Berit’s work is multidisciplinary, informed by research and practice within design, art, physics, materials science and electronic engineering. Her work aims to initiate innovation and foster a collaborative relationship between arts and science disciplines, crossing boundaries by producing designed objects, installations, performances and workshops.
Originally trained as a textile designer and printer, she is currently studying towards a PhD at Queen Mary University of London’s School of Electronic Engineering and Computer Science in which she conducts research within the Antennas & Electromagnetics Group to investigate fabrication technologies for microwave textile metamaterials. Metamaterials are composite materials engineered to guide electromagnetic waves along a predetermined path, allowing for a control over the conduction of these fields which were previously outside of technological capability. Inspired by the possibilities of this new material, scientists proposed designs for invisibility and shapeshifting cloaks, perfect lenses, bio-sensors and many more futuristic and practical engineering devices. Through approaching this scientifically researched material from a textile design and craft perspective, and integrating techniques such as screen-printing, embroidery, laser engraving, chemical etching, vacuum deposition and pleating, Berit’s developed textiles that refract microwaves in highly unusual ways. The work produces both scientific knowledge and a practical way in which the technological and creative potential of metamaterials can be introduced to the design community.

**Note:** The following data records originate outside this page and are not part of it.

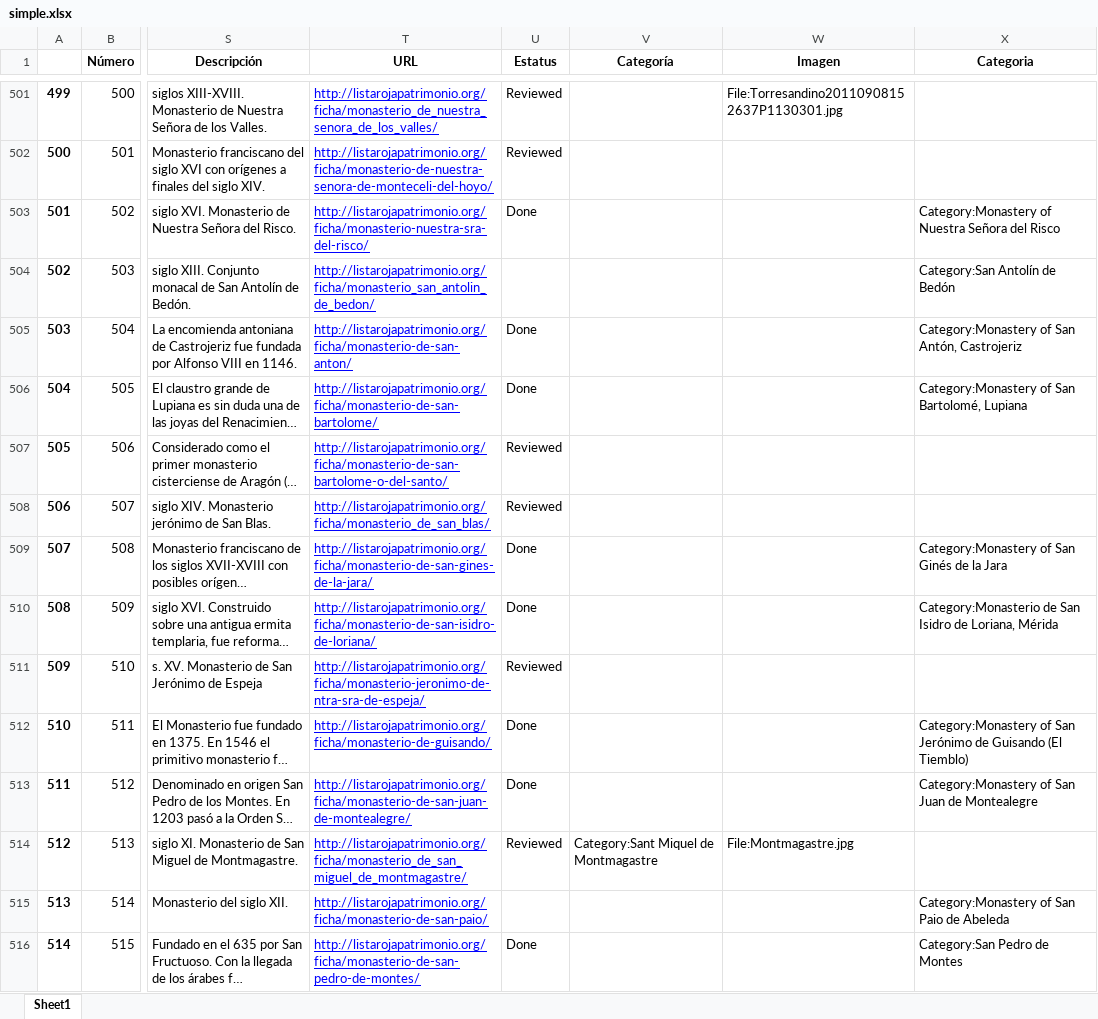
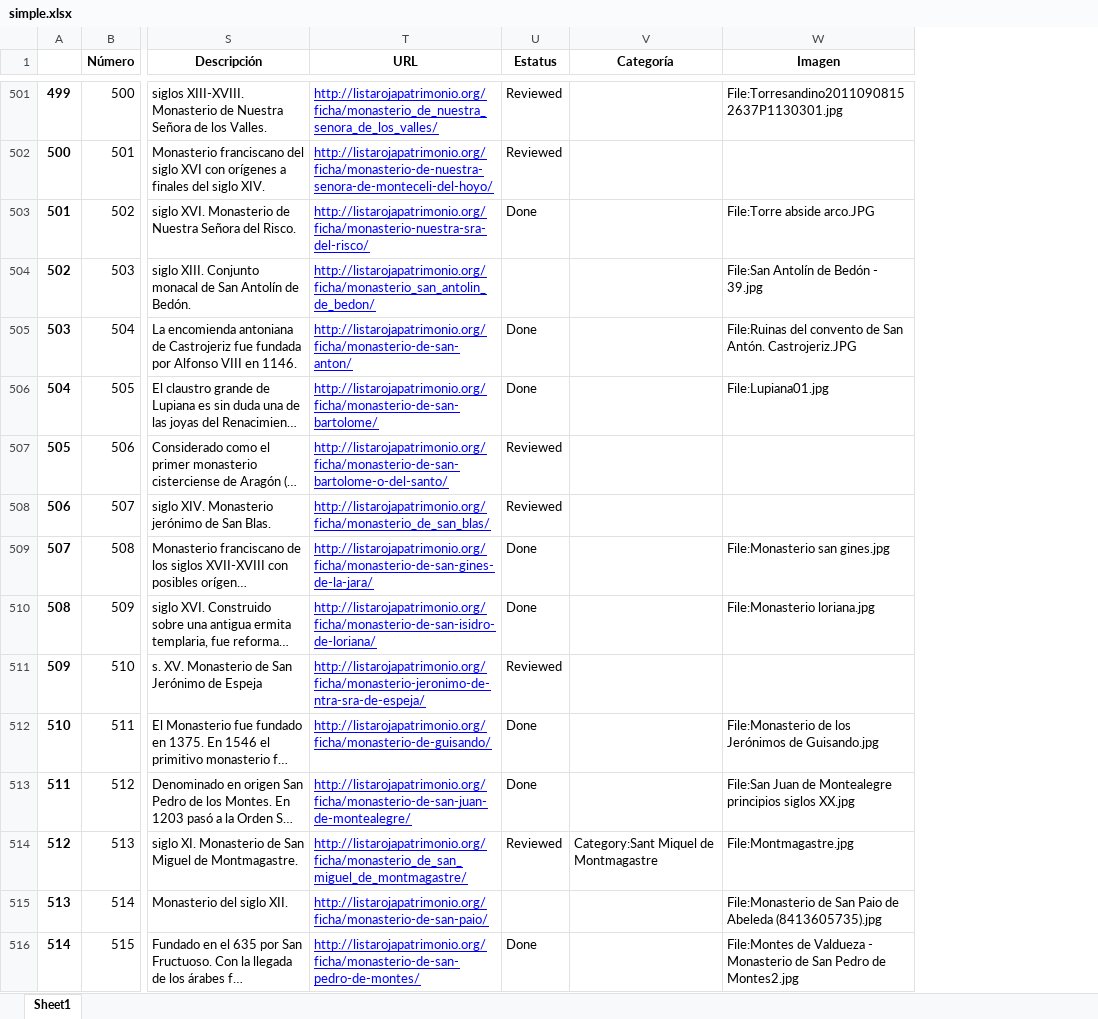
Before and after one commit to miguel-angel-monjas/red_list, an Excel workbook: simple.xlsx, sheet Sheet1, drawn as a sheet; only a part is shown, gaps mark what is left out; long unchanged cells end in …; values as stored, in another font and other column widths than the file's, no borders; the diff covers the shown part only; the diff names each change by its address in the sheet, - before the commit and + after, or states it on an @@ line.

Commit message:
images

```diff
--- a/simple.xlsx (sheet Sheet1)
+++ b/simple.xlsx (sheet Sheet1)
-column X (Categoria), rows 503-516: Category:Monastery of Nuestra Señora del Risco | Category:San Antolín de Bedón | Category:Monastery of San Antón, Castrojeriz | Category:Monastery of San Bartolomé, Lupiana |  |  | Category:Monastery of San Ginés de la Jara | Category:Monasterio de San Isidro de Loriana, Mérida |  | Category:Monastery of San Jerónimo de Guisando (El Tiemblo) | Category:Monastery of San Juan de Montealegre |  | Category:Monastery of San Paio de Abeleda | Category:San Pedro de Montes
-W503 (Imagen): (empty)
+W503 (Imagen): File:Torre abside arco.JPG
-W504 (Imagen): (empty)
+W504 (Imagen): File:San Antolín de Bedón - 39.jpg
-W505 (Imagen): (empty)
+W505 (Imagen): File:Ruinas del convento de San Antón. Castrojeriz.JPG
-W506 (Imagen): (empty)
+W506 (Imagen): File:Lupiana01.jpg
-W509 (Imagen): (empty)
+W509 (Imagen): File:Monasterio san gines.jpg
-W510 (Imagen): (empty)
+W510 (Imagen): File:Monasterio loriana.jpg
-W512 (Imagen): (empty)
+W512 (Imagen): File:Monasterio de los Jerónimos de Guisando.jpg
-W513 (Imagen): (empty)
+W513 (Imagen): File:San Juan de Montealegre principios siglos XX.jpg
-W515 (Imagen): (empty)
+W515 (Imagen): File:Monasterio de San Paio de Abeleda (8413605735).jpg
-W516 (Imagen): (empty)
+W516 (Imagen): File:Montes de Valdueza - Monasterio de San Pedro de Montes2.jpg
```
Also changed, not shown: 266 edited cells elsewhere in this sheet, 1 other file.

In previous installations the art work used accessible techniques such as pencil drawings and colour chromatography, sequenced into sonic projections following a tradition of producing visual art and sound while making use of inherent physical properties of materials. Berit’s work has been shown in a large variety of contexts, ranging from UK Innovate 2014 to Science Museum London and Marrakech Biennale 2012, and has been supported by EPSRC, MRC, London Printworks Trust and Central Saint Martins College of Art and Design.